We also intended to compare methods of testing productivity in Chintang (a Tibeto-Burman language of East Nepal). Data was obtained for this study but having examined it, it was unclear that there was a sufficient quantity to apply the productivity method developed by Pine (see Aguado-Orea, J., & Pine, J. M. (2015). Comparing Different Models of the Development of Verb Inflection in Early Child Spanish. PLOS ONE, 10(3) DOI: 10.1371/journal.pone.0119613).
Project Team: Elena Lieven (Lead), Julian Pine, Sabine Stoll, Grzegorz Krajewski, Jeffrey Elman, Joanna Kolak, Sonia Granlund and Felix Engelmann
Start Date: March 2015
Duration: 3 years
(Work Package 6)
Engelmann, F., Granlund, S., Kolak, J., Szreder, M., Ambridge, B., Pine, J., Theakston, A., and Lieven, E. (2019). How the input shapes the acquisition of verb morphology: Elicited production and computational modelling in two highly inflected languages. Cognitive Psychology, 110, 30-69. https://doi.org/10.1016/j.cogpsych.2019.02.001
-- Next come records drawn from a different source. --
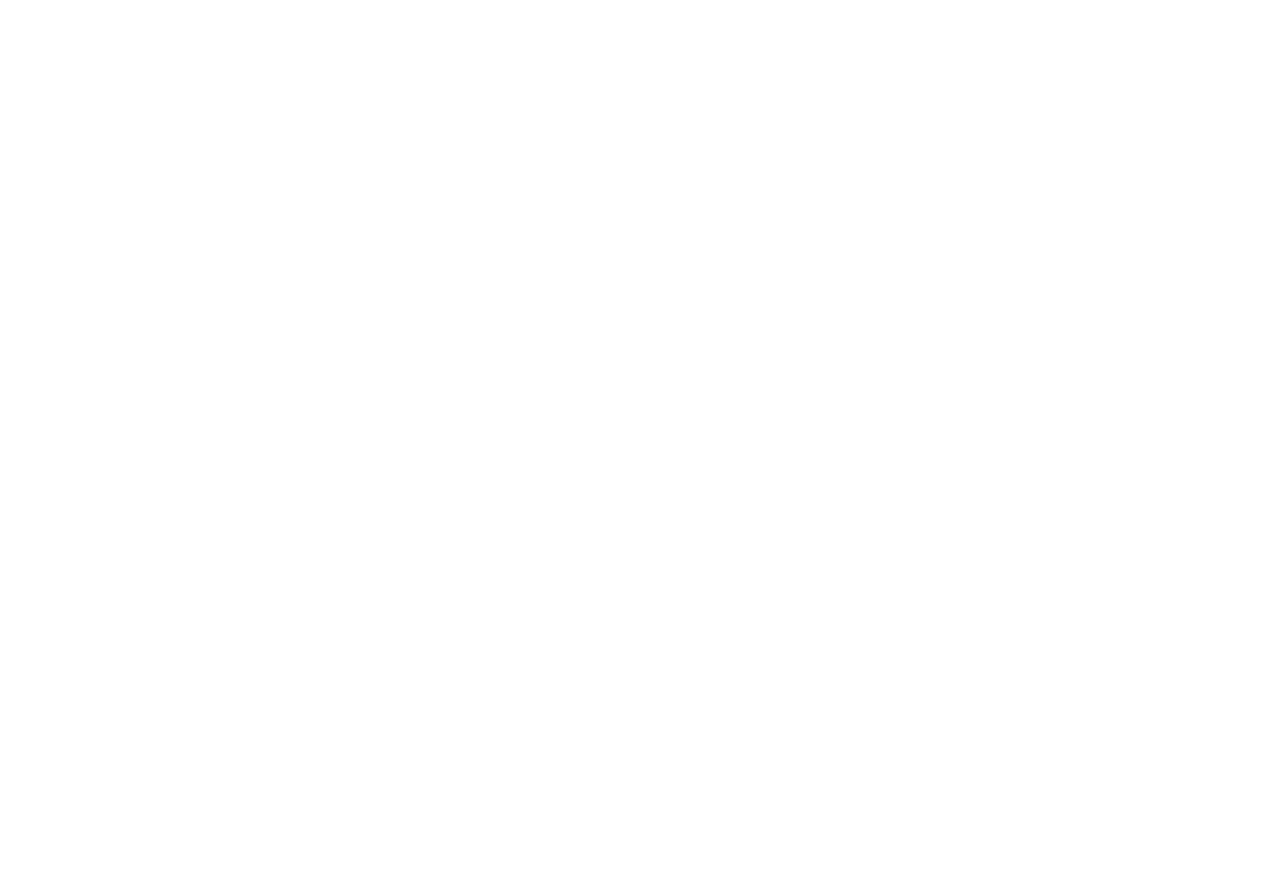
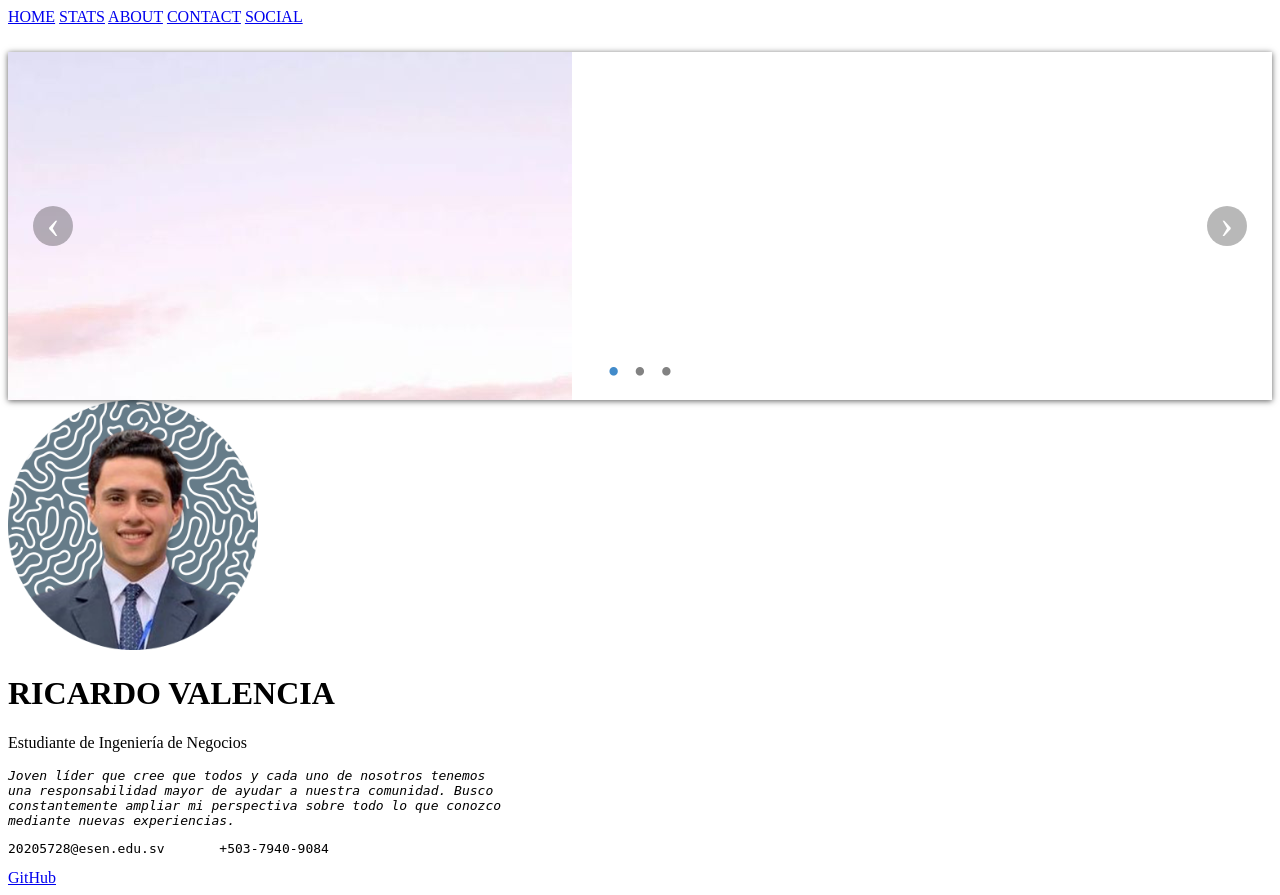
Before and after one commit to rjvalenciag/tarea02RV, a Flask app: page /about in a window 1280 px wide. Before the commit the page is empty. Before the commit the page ends 800 px from the top, so only its background shows below. Run offline with Flask 2, Linux system fonts and the light colour scheme.

Commit message:
social and about html

```diff
--- a/routes/main/site.py
+++ b/routes/main/site.py
@@ -11,3 +11,8 @@
 @site.route("/about")
 def about():
     return render_template("/main/about.html")
+
+
+@site.route("/social")
+def social():
+    return render_template("/main/social.html")
--- a/templates/base.html
+++ b/templates/base.html
@@ -134,11 +134,11 @@
     <nav class="navbar">
         <div class="collapse navbar-collapse" id="navbarNavAltMarkup">
             <div class="navbar-nav">
-                <a class="nav-item nav-link" href="#">HOME</a>
+                <a class="nav-item nav-link" href="{{ url_for('site.home') }}">HOME</a>
                 <a class="nav-item nav-link" href="#">STATS</a>
-                <a class="nav-item nav-link" href="#">ABOUT</a>
+                <a class="nav-item nav-link" href="{{ url_for('site.about') }}">ABOUT</a>
                 <a class="nav-item nav-link" href="#">CONTACT</a>
-                <a class="nav-item nav-link" href="#">SOCIAL</a>
+                <a class="nav-item nav-link" href="{{ url_for('site.social') }}">SOCIAL</a>
             </div>
         </div>
     </nav>
--- a/templates/main/about.html
+++ b/templates/main/about.html
@@ -0,0 +1,32 @@
+{% extends './base.html' %}
+
+{% block title %}RICKS{% endblock %}
+
+{% block contents %}
+
+<img src="/images/PF.jpeg" width="250" height="250" class="imgcenter">
+
+<div class="aboutRicks">
+    <h1>RICARDO VALENCIA</h1>
+</div>
+
+<div class="row">
+    <div class="column">
+        <div class="card">
+            <div class="container">
+                <p class="title">Estudiante de Ingeniería de Negocios</p>
+                <pre><em>Joven líder que cree que todos y cada uno de nosotros tenemos
+una responsabilidad mayor de ayudar a nuestra comunidad. Busco
+constantemente ampliar mi perspectiva sobre todo lo que conozco
+mediante nuevas experiencias.</em></pre>
+                <pre>20205728@esen.edu.sv       +503-7940-9084</pre>
+                <a href="https://github.com/rjvalenciag">GitHub</a>
+            </div>
+        </div>
+    </div>
+</div>
+
+
+
+
+{% endblock %}
```
Also changed, not shown: templates/main/social.html (added, +16 -0 lines), images/PF.jpeg (added).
Engelmann, F., Kolak, J., Vihman, V., Granlund, S., Ambridge, B., Pine, J., Theakston, A., Lieven, E. (2018). How the input shapes the acquisition of inflectional morphology: Computational modelling across three highly inflected languages. In Proceedings of the 24th AMLaP conference, Architectures and Mechanisms of Language Processing, Berlin, Germany.
Engelmann, F., Kolak, J., Granlund, S., Szreder, M., Ambridge, B., Pine, J., Theakston, A. & Lieven, E. (2017). The acquisition of Polish and Finnish verb inflection in a connectionist model. Paper presented at the 50th Annual Meeting of Societas Linguistica Europaea (SLE), Zurich, Switzerland.
Granlund, S., Kolak, J., Szreder, M., Engelmann, F., Ambridge, B., Pine, J., Theakston, A. & Lieven, E. (2017). Predicting errors in children’s production of verb morphology: evidence from person/number marking in Finnish and Polish. Paper presented at the 14th Congress of the International Association for the Study of Child Language (IASCL), Lyon, France.
Engelmann, Felix and Granlund, Sonia and Kolak, Joanna and Szreder, Marta and Ambridge, Ben and Pine, Julian and Theakston, Anna and Lieven, Elena (2021). International Centre for Language and Communicative Development: How the Input Shapes the Acquisition of Verb Morphology: Elicited Production and Computational Modelling in Two Highly Inflected Languages, 2014-2020. [Data Collection]. Colchester, Essex: UK Data Service. 10.5255/UKDA-SN-853914